This week, we taste the native cuisine of one of my favorite bloggers, Trissa Lopez!! My enjoyment of Filipino cuisine has been enhanced over the last couple of years through my participation in Kulinarya Cooking Club. The fusion of Spanish and Chinese cuisine is ever intriguing and some of my favorite creations have been inspired by this cuisinelike these Chipotle Empanadas, Pancit Bihonand Blood Orange Leche Flan.
Trissa, how do I introduce?! She is a sweetheart and a fabulous cook. Her blog, Trissalicious, is a mouthwatering ode to not only Filipino food, including cherished resipes from her home, but also Australian cooking. Her recreations of famous restaurant dishes, like thisand thisand oh!!! this, are not just stunning but really make them approachable for the home cook!
I started reading her blog way back and was instantly captivated not just by her awesome recipes but also her writing. Her posts are witty and really offer a break from the daily routine. Never have I not smiled when I opened her blog and then it was quickly followed by an inhalation in awe at her dish of the post!
So, let's get to the food already, shall we?!:-)
Filipino Pork Barbeque!!
To Filipinos, street food is nothing new. It's in our DNA and I credit my ability to eat anything from years of exposure to 'delicacies' such as Batchoy (noodle soup with pork liver and intestines), 'balut' (duck embryo) and 'sisig' (sizzling pork head). Of course not all Filipino street food requires a stomach of steel.
Some of my favourite Filipino street food also includes empanadas, squid balls and a variety of sweet rice cakes. The appeal of street food is easy to understand. When people ask me what type of food I miss the most - I don't think of fancy restaurants, I think of the food I can get from the street vendors that stretch along the humid and busy streets of Manila. That makes me think of home.

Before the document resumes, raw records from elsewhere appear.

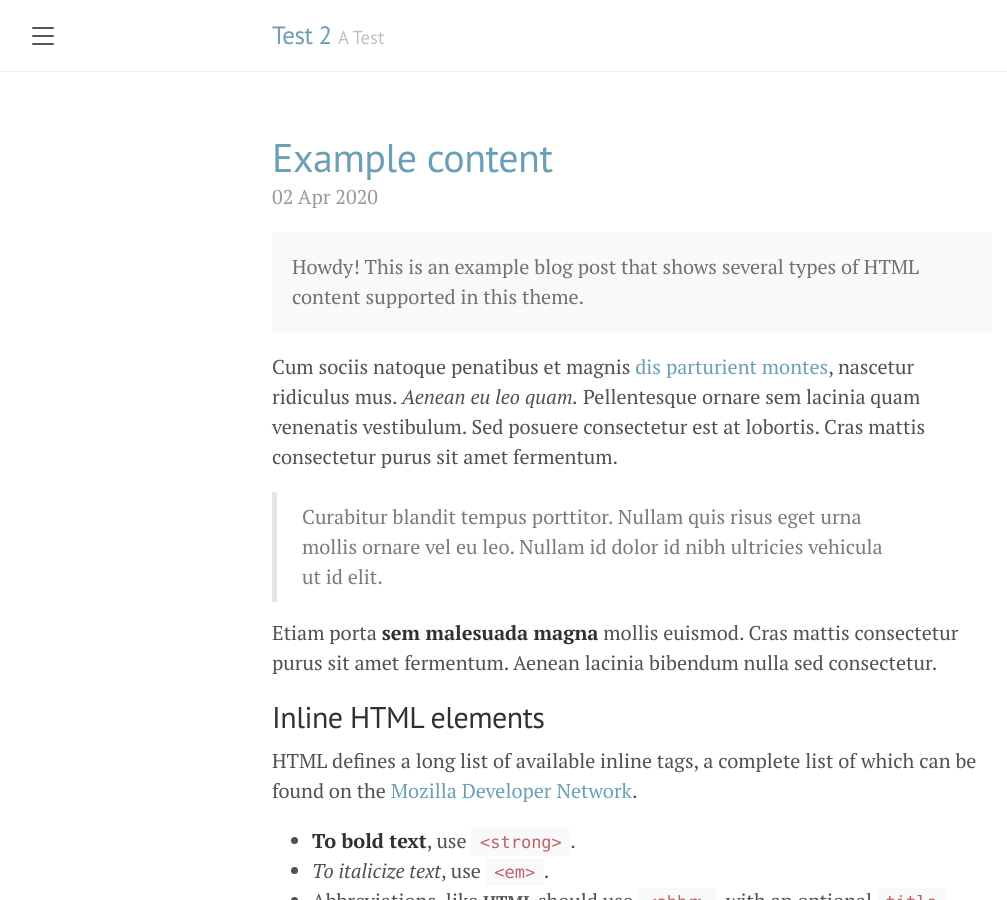
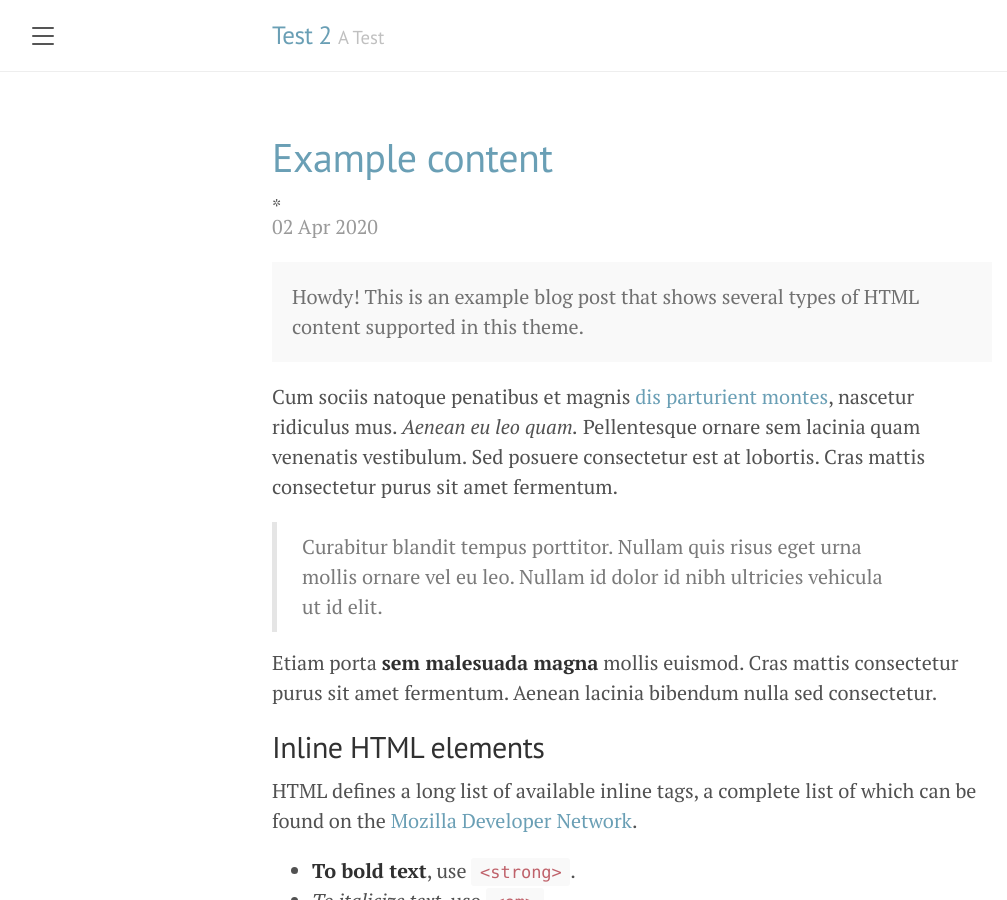
Before and after one commit to UMproj/T2, a Jekyll site: the page built from index.html, in a window 1280 px wide and 900 px high. Shown: the whole window, without its empty margins (8-1015 px from the left). Built offline with Jekyll 4.4.1, drawn with Linux system fonts in a browser that asks for light colours; the list of posts is cut into pages by our own code.

Commit message:
Update index.html

```diff
--- a/index.html
+++ b/index.html
@@ -12,26 +12,9 @@
       </a>
     </h1>
 
-    <span class="post-date">{{ post.date | date_to_string }}</span>
+   * <span class="post-date">{{ post.date | date_to_string }}</span>
 
     {{ post.content }}
   </div>
   {% endfor %}
 </div>
-
-<div class="pagination">
-  {% if paginator.next_page %}
-    <a class="pagination-item older" href="{{ paginator.next_page_path | absolute_url }}">Older</a>
-  {% else %}
-    <span class="pagination-item older">Older</span>
-  {% endif %}
-  {% if paginator.previous_page %}
-    {% if paginator.page == 2 %}
-      <a class="pagination-item newer" href="{{ '/' | absolute_url }}">Newer</a>
-    {% else %}
-      <a class="pagination-item newer" href="{{ paginator.previous_page_path | absolute_url }}">Newer</a>
-    {% endif %}
-  {% else %}
-    <span class="pagination-item newer">Newer</span>
-  {% endif %}
-</div>
```
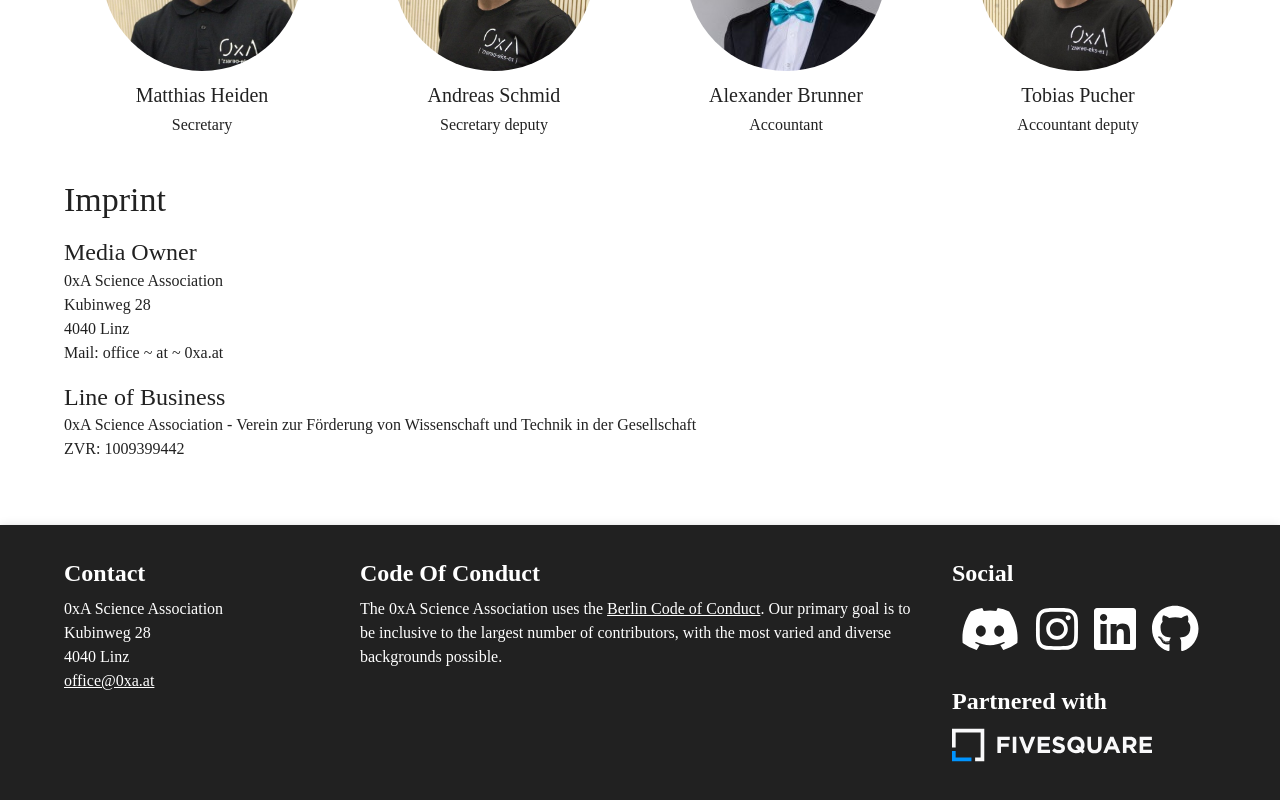
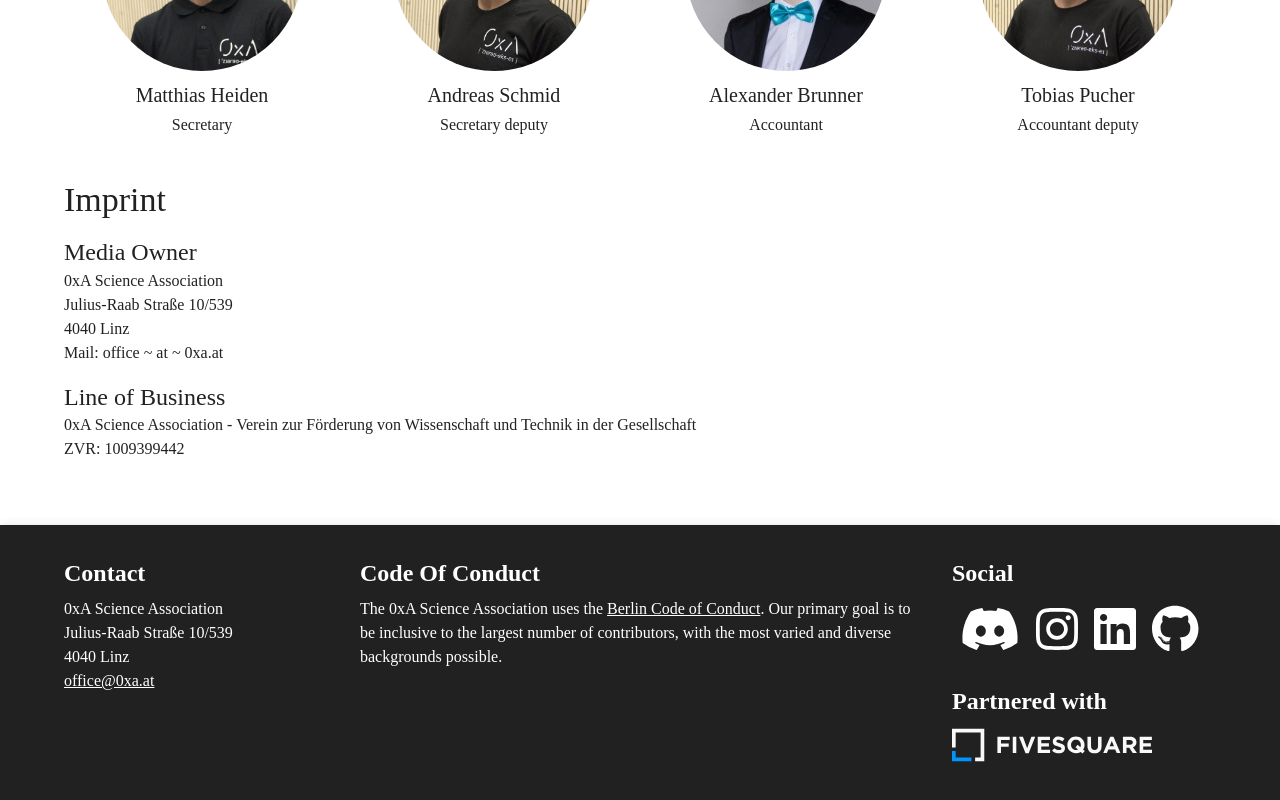
Before and after one commit to 0xa-at/website, a Next.js app: page /about in a window 1280 px wide. Shown: the part 813-1613 px from the top of the page. Built offline with nearby package versions, Linux system fonts and the light colour scheme.

Commit message:
fix: address

```diff
--- a/components/Footer.tsx
+++ b/components/Footer.tsx
@@ -28,7 +28,7 @@ export default function Footer() {
                         <Typography variant="h5" sx={{ fontWeight: 'bold', pb: 1 }}>Contact</Typography>
 
                         <Typography variant="body1">0xA Science Association</Typography>
-                        <Typography variant="body1">Kubinweg 28</Typography>
+                        <Typography variant="body1">Julius-Raab Straße 10/539</Typography>
                         <Typography variant="body1">4040 Linz</Typography>
                         <Link href="mailto:office@0xa.at" color="inherit">office@0xa.at</Link>
                     </Grid>
--- a/pages/about.tsx
+++ b/pages/about.tsx
@@ -31,7 +31,7 @@ export default function AboutPage() {
       <Typography pt={5} variant="h4">Imprint</Typography>
       <Typography pt={2} variant="h5">Media Owner</Typography>
       <Typography variant="body1">0xA Science Association</Typography>
-      <Typography variant="body1">Kubinweg 28</Typography>
+      <Typography variant="body1">Julius-Raab Straße 10/539</Typography>
       <Typography variant="body1">4040 Linz</Typography>
       <Typography variant="body1">Mail: office ~ at ~ 0xa.at </Typography>
 
```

To me, it's interesting to see how street food has suddenly become popular once again. In the last year or so I've seen a number of books and numerous articles devoted to them. I think the answer lies in the changing eating habits we're seeing of people today. People are busier (they can eat street food on the run) and, post financial crisis, looking for cheaper alternatives to eating out. The appeal is certainly easy to understand.
My good friend Asha has decided to celebrate her third year anniversary in blogging by offering you a smorgasbord of street food from different bloggers in different parts of the world. I am honored to be among those chosen by Asha, especially since this gives me the opportunity to show you one of my favourite street foods from the Philippines.
Filipino Style Pork Barbecue are skewers of either pork or chicken marinated in garlic, soy, sprite (which acts as a meat tenderizer) and banana catsup (which gives it that distinctive reddish hue). These are then grilled until cooked and slightly charred. The food is humble, can be eaten on the run and delicious!
Again, Asha - thank you for giving me the chance to showcase a sample Filipino street food. I hope that your series will encourage your many readers to continue exploring the wonderful and varied world of street food.
Filipino Pork Barbeque
400 g pork fillet, sliced finely into around 1 inch in width and 5 inches in length
500 g pork belly, sliced finely into around 1 inch in width and 5 inches in length
4 cloves garlic, sliced
2 tablespoons (30 grams) brown sugar
1/4 cup (60 ml) soy sauce
1 cup (250 ml) sprite or 7-up
1/4 cup (60 ml) banana catsup (or regular catsup)
salt and pepper to taste
Soak 20 barbecue sticks in water for an hour to ensure that the sticks do not burn while barbecuing.
Mix all the marinade ingredients along with the strips of pork for at least 4 hours and up to overnight.
To skewer the meat, pierce one end of the meat into the pre-soaked barbecue sticks then twist the meat and pierce again.
Continue with the twist and piercing motion on the skewers until all the meat is used up.
Fire up the barbecue and cook the meat, basting occasionally until the meat is thoroughly cooked with some nicely charred bits, around 15 minutes.